This is a slow and cheap bot. There will be future improvements using more of the MediaTek features like bluetooth, wifi and gps but this is just the start.

parts should be able to be bought for about 13usd if you went for the cheapest options and then just add a MediaTek LinkIT One or another micro controller.

Please let me know what you think.

Step 1: The Parts and Tools



    • Packing tape
    • Scissors
    • Ruler and or Square
    • Pen and or Pencil
    • Optional but recommended: Drill and Drill bits.

    The parts are fairly straight forward. its just a microcontroller, motor driver, ultra sonic range finder, some motors and a cardboard box.

    UPDATE: the mediatek is NOT compatible with the arduino motor shield out of the box. it only has 2 pwn pins, 3 and 9, i have not tested software PWM yet.

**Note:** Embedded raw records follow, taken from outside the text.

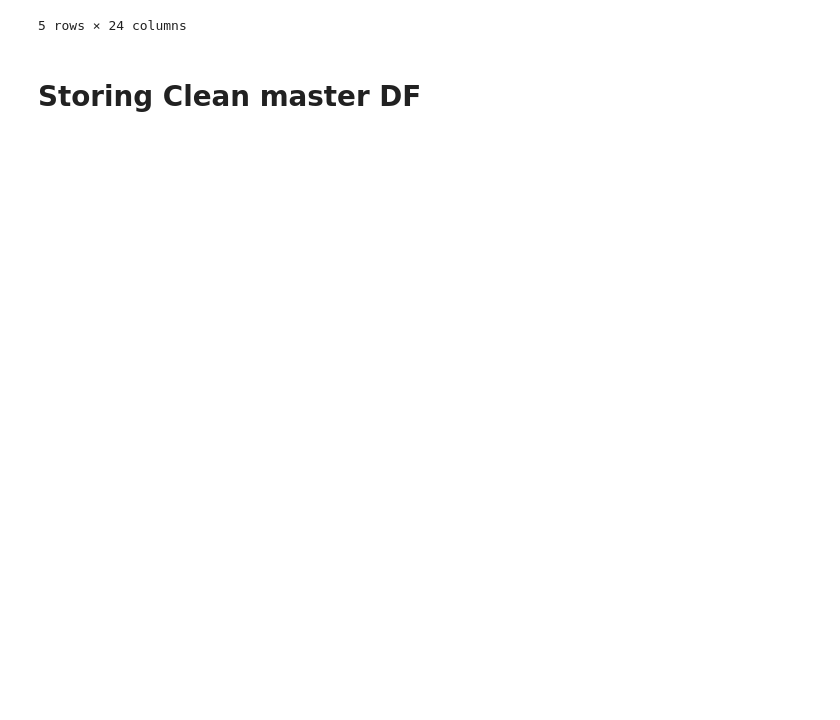
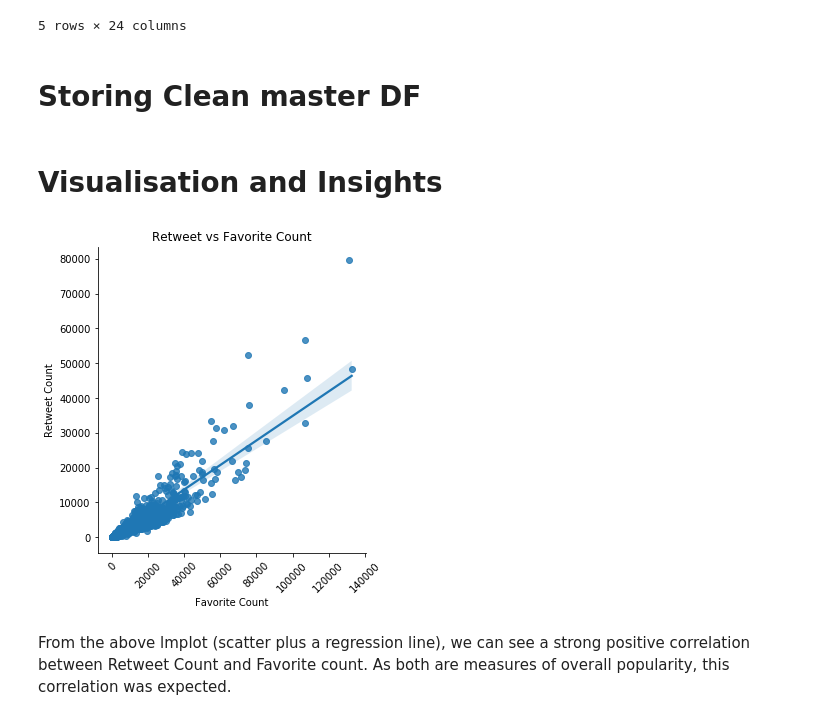
Before and after one commit to Tavnuh/we-rate-dogs, a Jupyter notebook: wrangle_act.ipynb, the cells around one changed output. Drawn from its saved outputs; the diff is of its cells as text; code cells hidden in the pictures; blank space fills up the shorter version.

```diff
--- a/wrangle_act.ipynb
+++ b/wrangle_act.ipynb
@@ -3,9 +3,9 @@ import pandas as pd
 import numpy as np
 import json
 import requests
-import tweepy
-from tweepy import OAuthHandler
-from timeit import default_timer as timer
+import seaborn as sns
+import matplotlib.pyplot as plt
+plt.style.use('ggplot')
 # %% [markdown]
 # Data Gathering
 # %% [markdown]
@@ -589,3 +589,17 @@ df_combined.head()
 # Storing Clean master DF
 # %%
 df_combined.to_csv('CSV/twitter_archive_master.csv',index=False)
+# %% [markdown]
+# Visualisation and Insights
+# %%
+sns.lmplot(x='favorite_count',
+           y='retweet_count',
+          data=df_combined)
+plt.xticks(rotation=45)
+plt.xlabel('Favorite Count')
+plt.ylabel('Retweet Count')
+plt.title('Retweet vs Favorite Count');
+# %% [output]
+[figure, added]
+# %% [markdown]
+From the above lmplot (scatter plus a regression line), we can see a strong positive correlation between Retweet Count and Favorite count. As both are measures of overall popularity, this correlation was expected.
```
Also changed, not shown: parts of 2 cells of this notebook.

    UPDATE 2: i changed the code to make it work with the motor sheild

    If you wanted to go super cheap, swap out the mediatek for this:

    you wont get all the upcoming bluetooth, gps and wifi features but it will work for the code attached.

    Step 2: Chassis Design

    So this is the body of the design.

    This took about 45 mins to make from start to finish. I Started with the parts i needed, Laid those out on a bit of paper, and then drew around it.

    I then cleaned it up a bit and transferred it to the cardboard box.

    then it was just a case of cutting it out and using the packing tape to stick it together.

    Note the packing tape is key, as its the strength of the design.

    the final part was to drill the holes for the wheels and rangefinder. Be careful drilling cardboard, its very soft and there is a risk of drilling into your finger.

    i have included a rough layout that i made after the fact for you to print out and cut it yourself at home. i left out holes for the wheels as it my very depending on what gearboxes you use.

    My idler wheel did not arrive on time so i used an extra bit of cardboard to make a front skid instead.

    Step 3: The Code

    Here is the code.

    Its work in progress and currently has some issues but i will update this as i improve it.

    its supposed to drive forward until it get within 10cm then it should turn left and measure again and keep doing this until it can go forward again. Simple but fun.

    I borrowed the distance code from Aviv Mussali, as i could not get the NewPing Lib to work.

    Electronic Air Buzzer by Aviv Mussali:

    Step 4: Conclusion

    All in all this was knocked out in about an hour. the chassis works well but the code needs some work.

    let me know what you think in the comments!!

    Papercraft Contest 2015

    Participated in the
    Papercraft Contest 2015